Sunday the 8th of August to Friday the 13th of August
After my mountain walk my feet were a little sore on the soles so this week I thought it wise to take things quietly and I reduced gravel walking to a measly 500 paces a day and missed out two days completely. I have found that using the 4x4’ square of deep gravel at the bottom of the steps going up to the balcony is more effective than patchy gravel in the courtyard so I pace on that instead. It’s more boring but worth it and I don’t burn my feet on the hot gravel. I’m still going barefoot all the time though.
I can now walk across the gravel in the courtyard with no problem. It takes a couple of paces for my feet to get used to it but once they are relaxed (the most vital thing of all) I have no problem and stones that last week would have caused pain I hardly notice now.
I took the kids out for a walk to see the cows, so a couple of kilometers along the gravel road, and down the tarmac and found that rough tarmac is a pretty good toughening medium. As from today, I’m going back to 1500-2000 paces a day in preparation for my next long hike and if I can find a good tarmac hill to climb away from prying eyes I’ll try that.
I seemed to have gained much more from the hike to the Dar Moine Pass than gravel pounding. Probably because of the different surfaces and inclines. The feet were massaged much more on the irregular terrain. For a couple of days after the hike my foot stiffened up considerably. Though uncomfortable it was no worse than when I pounded six hours of gravel road in boots last year. I’m not actually doing any stretching exercises either as I wanted to wait until this week before I start them which meant that all the new tension brought about by this new freedom and mobility stayed in the foot.
Apart from a bit of respite when I first started with new orthotics, today, (Saturday) was the first time in well over two years that I woke up to no pain at all from my fascitis and no pain at all in my ankle. What I do have though is itchy feet right under the pad behind my toes. Impossible to scratch but grinding my foot into gravel giveth wondrous relief. I think this might be a sign of the soles drying out so I’m going back to massaging cream in which I started last week but gave up on out of laziness. I thought of asking Baldrick to make me up some of the special cream he uses for the leather on his pipes (he’s an Uillean pipemaker).which I seem to remember was a mix of beeswax and olive oil. BALDERS!!! HELO-OOOO!
I tried to splay my toes today to see how this compares to right at the start and the result is quite startling. The toes on the left foot which I could hardly move at all are getting more flexible and I can actually move my little toe separately which I’ve not been able to do since I was child. The other toes I can splay a little more than before but the underlying movement is there; the muscles seem to be developing and I sort of ‘feel’ like I could move them more even if I can’t in reality.
As an aside, I got a visit from Steph last week. She’s doing the same with her horse’s feet as I am with mine and going without shoes. She’s getting more stick than I am though because that’s seriously weird.

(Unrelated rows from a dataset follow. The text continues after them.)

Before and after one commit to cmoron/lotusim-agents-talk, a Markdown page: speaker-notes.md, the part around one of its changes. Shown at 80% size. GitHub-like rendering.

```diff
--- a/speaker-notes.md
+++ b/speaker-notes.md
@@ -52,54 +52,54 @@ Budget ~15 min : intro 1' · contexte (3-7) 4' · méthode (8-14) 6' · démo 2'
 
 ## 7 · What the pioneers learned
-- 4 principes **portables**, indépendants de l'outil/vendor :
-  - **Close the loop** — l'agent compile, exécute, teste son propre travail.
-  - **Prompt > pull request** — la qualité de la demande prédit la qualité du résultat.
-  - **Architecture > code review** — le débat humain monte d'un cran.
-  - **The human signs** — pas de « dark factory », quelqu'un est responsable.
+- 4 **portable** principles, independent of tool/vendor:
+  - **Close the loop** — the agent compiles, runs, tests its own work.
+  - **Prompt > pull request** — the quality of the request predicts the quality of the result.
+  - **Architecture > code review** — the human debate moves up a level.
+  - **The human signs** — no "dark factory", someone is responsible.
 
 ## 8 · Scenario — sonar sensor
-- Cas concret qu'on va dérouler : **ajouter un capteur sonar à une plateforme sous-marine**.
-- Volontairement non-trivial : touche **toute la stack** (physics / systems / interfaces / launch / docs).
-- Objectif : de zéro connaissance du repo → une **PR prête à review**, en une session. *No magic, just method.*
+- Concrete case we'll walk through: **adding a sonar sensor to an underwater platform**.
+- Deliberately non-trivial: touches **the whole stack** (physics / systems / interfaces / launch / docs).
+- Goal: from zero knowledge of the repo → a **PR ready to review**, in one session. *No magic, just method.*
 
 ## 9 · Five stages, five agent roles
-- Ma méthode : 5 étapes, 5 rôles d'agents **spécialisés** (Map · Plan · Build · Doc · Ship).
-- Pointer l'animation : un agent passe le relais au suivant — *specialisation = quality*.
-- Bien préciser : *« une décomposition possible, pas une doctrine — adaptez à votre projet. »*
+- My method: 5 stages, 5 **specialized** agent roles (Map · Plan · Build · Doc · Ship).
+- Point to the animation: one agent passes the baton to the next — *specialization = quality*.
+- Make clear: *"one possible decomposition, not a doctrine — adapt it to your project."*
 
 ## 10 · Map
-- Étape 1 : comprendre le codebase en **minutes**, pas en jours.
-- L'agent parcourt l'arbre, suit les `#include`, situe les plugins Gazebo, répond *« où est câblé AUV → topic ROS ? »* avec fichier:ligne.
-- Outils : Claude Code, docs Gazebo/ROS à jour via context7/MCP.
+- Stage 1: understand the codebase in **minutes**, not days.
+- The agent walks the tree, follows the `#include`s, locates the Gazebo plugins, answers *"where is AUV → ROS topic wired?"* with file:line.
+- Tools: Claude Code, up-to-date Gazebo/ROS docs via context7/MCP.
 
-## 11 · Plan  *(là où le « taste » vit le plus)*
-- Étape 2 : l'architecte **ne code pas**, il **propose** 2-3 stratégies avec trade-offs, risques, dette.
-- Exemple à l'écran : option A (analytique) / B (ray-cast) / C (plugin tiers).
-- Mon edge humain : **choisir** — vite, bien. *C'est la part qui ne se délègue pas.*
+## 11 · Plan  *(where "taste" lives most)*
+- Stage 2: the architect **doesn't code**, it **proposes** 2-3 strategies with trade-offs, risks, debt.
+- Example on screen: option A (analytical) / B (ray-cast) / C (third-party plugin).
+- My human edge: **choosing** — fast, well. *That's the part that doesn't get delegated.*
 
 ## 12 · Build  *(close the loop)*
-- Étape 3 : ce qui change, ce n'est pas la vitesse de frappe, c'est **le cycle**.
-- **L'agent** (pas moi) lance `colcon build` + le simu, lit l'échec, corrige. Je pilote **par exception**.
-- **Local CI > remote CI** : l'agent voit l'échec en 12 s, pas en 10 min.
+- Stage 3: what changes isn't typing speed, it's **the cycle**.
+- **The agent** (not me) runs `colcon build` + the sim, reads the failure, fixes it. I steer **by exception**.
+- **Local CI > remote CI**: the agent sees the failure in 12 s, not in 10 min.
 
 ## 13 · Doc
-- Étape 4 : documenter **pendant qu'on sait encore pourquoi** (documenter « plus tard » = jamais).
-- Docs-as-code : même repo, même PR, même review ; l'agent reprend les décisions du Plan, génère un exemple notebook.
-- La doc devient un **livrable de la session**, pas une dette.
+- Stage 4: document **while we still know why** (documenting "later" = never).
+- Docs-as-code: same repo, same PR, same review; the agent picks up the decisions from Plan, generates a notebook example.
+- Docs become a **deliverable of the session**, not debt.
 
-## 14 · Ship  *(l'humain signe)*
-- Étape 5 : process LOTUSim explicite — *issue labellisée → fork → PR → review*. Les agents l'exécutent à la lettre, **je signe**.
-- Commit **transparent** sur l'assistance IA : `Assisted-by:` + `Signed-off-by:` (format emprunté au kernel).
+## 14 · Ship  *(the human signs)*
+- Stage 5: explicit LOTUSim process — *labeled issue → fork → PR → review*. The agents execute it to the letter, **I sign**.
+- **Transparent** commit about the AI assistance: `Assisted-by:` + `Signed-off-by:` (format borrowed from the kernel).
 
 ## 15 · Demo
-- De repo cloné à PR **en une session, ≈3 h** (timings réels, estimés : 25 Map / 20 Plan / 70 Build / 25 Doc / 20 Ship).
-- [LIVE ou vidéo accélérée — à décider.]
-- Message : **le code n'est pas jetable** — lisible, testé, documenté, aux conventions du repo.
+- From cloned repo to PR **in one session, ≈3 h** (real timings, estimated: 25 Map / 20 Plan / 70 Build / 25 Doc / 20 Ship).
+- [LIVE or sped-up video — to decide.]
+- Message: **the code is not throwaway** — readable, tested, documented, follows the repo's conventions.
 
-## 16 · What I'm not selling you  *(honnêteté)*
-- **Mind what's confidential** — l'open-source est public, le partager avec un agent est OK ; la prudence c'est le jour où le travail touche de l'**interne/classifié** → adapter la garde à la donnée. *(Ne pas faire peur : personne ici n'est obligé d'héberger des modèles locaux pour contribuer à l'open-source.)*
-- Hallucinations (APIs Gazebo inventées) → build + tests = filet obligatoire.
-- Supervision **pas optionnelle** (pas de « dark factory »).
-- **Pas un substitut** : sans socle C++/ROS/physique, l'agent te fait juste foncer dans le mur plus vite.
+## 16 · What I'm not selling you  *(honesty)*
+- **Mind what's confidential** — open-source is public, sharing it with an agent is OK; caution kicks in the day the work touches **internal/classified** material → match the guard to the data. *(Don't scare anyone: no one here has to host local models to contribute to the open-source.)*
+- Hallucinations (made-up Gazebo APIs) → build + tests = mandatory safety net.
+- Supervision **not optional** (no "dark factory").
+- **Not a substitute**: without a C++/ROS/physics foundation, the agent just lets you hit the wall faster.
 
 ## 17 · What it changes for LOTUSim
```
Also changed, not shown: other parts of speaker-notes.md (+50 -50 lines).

I mean, horses with no shoes, indeed!!.
Chatting over the processes and results she’s experiencing with her horse there’s quite a lot of similarity especially regarding gait and posture and the care one takes when walking to my own experiences to date. The problem in the minds of the people seems to be more about what seems to be taken as an affront to accepted, inherited and unquestioned procedures or one of simply challenging orthodoxy rather than any knowledge or experience on the subject a bit like I’m experiencing.
I also found out that two friends who I haven’t seen for a while (both hill farmers) have barefoot as their normal condition. This might actually get me off my bum and up to visit them.